_Work request_:
Whichever lines of the entries hold the word "Icons" should be identified and copied.

_Records to process_:
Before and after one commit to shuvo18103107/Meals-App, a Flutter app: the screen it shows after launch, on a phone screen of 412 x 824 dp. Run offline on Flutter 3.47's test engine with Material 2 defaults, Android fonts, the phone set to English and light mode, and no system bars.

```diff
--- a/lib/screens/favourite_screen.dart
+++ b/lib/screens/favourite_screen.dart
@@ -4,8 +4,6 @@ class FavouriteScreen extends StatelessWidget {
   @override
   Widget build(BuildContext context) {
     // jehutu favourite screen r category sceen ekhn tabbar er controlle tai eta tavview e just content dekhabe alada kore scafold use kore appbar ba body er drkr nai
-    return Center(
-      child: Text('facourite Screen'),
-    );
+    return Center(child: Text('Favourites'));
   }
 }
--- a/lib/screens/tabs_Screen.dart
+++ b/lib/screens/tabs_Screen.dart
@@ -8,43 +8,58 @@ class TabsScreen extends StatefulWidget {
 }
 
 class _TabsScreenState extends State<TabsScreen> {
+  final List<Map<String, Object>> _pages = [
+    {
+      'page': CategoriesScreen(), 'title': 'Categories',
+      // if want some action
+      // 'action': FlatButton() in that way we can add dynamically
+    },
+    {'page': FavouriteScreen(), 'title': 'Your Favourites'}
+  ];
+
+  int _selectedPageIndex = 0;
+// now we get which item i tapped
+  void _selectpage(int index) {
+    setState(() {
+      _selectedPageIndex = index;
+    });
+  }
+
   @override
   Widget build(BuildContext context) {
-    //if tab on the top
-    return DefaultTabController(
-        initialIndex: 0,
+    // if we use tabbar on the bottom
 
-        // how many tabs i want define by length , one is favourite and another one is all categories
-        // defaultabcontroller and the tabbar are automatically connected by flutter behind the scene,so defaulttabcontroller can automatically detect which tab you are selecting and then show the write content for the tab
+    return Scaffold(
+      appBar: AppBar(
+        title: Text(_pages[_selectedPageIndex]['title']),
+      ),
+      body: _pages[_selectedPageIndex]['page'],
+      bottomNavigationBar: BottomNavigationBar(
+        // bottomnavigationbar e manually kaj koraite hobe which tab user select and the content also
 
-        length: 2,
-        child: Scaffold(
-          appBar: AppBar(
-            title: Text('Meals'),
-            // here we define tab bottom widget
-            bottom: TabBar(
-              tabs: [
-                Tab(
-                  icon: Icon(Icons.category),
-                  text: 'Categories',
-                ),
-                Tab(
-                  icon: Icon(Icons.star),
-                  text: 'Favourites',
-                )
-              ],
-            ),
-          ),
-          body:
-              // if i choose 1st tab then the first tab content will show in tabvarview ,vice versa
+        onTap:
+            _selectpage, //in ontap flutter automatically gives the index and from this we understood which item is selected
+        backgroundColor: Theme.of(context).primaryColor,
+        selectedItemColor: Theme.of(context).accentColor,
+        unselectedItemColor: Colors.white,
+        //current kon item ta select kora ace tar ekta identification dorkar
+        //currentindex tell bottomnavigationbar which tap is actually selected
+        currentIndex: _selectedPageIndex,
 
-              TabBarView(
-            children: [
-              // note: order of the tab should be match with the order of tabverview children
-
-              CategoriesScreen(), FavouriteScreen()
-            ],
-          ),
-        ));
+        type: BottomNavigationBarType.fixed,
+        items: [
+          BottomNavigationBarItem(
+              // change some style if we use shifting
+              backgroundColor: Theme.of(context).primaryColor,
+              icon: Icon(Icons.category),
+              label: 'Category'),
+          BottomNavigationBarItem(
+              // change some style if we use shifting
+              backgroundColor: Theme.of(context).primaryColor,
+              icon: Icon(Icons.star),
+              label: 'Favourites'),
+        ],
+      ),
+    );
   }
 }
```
---
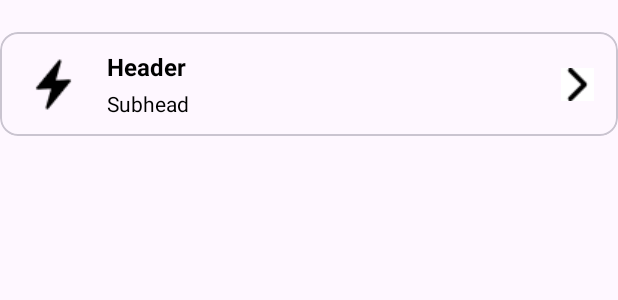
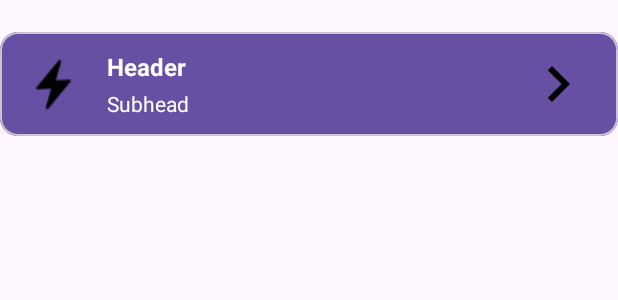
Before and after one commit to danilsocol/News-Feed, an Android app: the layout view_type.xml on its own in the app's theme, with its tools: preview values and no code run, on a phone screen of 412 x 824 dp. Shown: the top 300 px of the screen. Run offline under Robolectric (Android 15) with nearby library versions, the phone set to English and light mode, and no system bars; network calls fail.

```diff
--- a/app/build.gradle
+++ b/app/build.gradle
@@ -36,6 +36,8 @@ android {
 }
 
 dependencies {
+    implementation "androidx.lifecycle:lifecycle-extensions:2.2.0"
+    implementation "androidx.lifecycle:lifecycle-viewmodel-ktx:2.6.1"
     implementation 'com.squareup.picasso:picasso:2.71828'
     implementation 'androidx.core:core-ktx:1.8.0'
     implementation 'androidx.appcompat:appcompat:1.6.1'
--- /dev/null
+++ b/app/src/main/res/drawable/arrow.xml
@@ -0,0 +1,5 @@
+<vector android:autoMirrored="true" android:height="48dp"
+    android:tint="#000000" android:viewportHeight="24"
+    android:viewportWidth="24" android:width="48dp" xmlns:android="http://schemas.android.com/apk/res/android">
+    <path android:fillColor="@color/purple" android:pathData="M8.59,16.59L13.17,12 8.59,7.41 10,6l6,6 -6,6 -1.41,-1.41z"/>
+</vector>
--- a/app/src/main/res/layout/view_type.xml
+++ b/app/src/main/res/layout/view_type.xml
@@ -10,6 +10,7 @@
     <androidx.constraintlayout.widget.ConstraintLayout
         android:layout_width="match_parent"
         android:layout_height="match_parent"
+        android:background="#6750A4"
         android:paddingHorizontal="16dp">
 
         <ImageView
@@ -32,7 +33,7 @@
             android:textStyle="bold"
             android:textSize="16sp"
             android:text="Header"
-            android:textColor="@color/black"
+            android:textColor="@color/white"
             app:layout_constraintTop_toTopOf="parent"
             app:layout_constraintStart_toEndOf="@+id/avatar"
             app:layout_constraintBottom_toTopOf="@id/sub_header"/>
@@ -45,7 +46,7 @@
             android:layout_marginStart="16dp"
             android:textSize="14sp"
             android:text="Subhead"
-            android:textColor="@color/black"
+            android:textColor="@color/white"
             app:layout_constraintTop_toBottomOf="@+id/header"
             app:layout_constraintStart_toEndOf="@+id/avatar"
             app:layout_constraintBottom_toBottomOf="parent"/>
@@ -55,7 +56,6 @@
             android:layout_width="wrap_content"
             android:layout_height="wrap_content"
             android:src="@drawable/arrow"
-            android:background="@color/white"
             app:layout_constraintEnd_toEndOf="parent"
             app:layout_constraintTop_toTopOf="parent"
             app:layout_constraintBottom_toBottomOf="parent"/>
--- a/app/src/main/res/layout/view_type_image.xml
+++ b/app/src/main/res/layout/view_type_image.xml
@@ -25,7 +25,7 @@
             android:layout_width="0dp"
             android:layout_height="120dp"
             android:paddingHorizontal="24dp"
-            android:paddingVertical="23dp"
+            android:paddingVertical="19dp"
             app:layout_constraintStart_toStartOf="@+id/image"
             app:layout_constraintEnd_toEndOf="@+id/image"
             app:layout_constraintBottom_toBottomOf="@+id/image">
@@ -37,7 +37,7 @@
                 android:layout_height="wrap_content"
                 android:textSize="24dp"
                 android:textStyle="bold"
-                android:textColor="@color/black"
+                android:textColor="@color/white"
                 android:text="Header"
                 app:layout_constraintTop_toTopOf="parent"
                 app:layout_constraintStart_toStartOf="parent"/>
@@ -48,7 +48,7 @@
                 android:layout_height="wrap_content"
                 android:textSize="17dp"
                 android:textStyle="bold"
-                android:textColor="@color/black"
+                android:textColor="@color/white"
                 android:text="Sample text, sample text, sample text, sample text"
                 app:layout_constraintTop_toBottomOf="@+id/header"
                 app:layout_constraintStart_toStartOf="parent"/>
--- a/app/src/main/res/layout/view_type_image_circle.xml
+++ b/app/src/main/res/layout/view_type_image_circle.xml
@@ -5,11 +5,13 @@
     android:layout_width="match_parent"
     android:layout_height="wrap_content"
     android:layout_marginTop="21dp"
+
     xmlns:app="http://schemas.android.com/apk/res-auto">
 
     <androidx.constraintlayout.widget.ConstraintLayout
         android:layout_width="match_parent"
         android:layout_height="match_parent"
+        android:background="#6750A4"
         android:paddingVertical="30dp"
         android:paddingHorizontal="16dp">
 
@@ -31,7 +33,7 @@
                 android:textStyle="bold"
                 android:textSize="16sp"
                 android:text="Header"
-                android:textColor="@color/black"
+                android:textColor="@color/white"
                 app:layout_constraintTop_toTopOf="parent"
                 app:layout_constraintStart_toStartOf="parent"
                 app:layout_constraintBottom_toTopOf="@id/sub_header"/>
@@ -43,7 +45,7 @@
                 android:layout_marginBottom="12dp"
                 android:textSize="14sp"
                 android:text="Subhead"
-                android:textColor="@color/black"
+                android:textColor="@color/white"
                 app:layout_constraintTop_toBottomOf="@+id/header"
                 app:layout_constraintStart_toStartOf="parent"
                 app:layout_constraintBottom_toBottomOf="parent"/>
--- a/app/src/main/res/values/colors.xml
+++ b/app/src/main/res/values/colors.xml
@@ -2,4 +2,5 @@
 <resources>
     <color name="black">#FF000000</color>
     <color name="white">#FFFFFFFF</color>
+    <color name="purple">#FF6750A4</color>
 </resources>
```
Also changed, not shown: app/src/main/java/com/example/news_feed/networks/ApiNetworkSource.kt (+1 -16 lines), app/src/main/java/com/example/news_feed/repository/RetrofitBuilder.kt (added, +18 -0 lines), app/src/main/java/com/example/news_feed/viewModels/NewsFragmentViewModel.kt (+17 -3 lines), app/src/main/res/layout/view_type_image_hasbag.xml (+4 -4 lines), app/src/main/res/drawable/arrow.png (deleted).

_Expected answer_:
-                  icon: Icon(Icons.category),
-                  icon: Icon(Icons.star),
+              icon: Icon(Icons.category),
+              icon: Icon(Icons.star),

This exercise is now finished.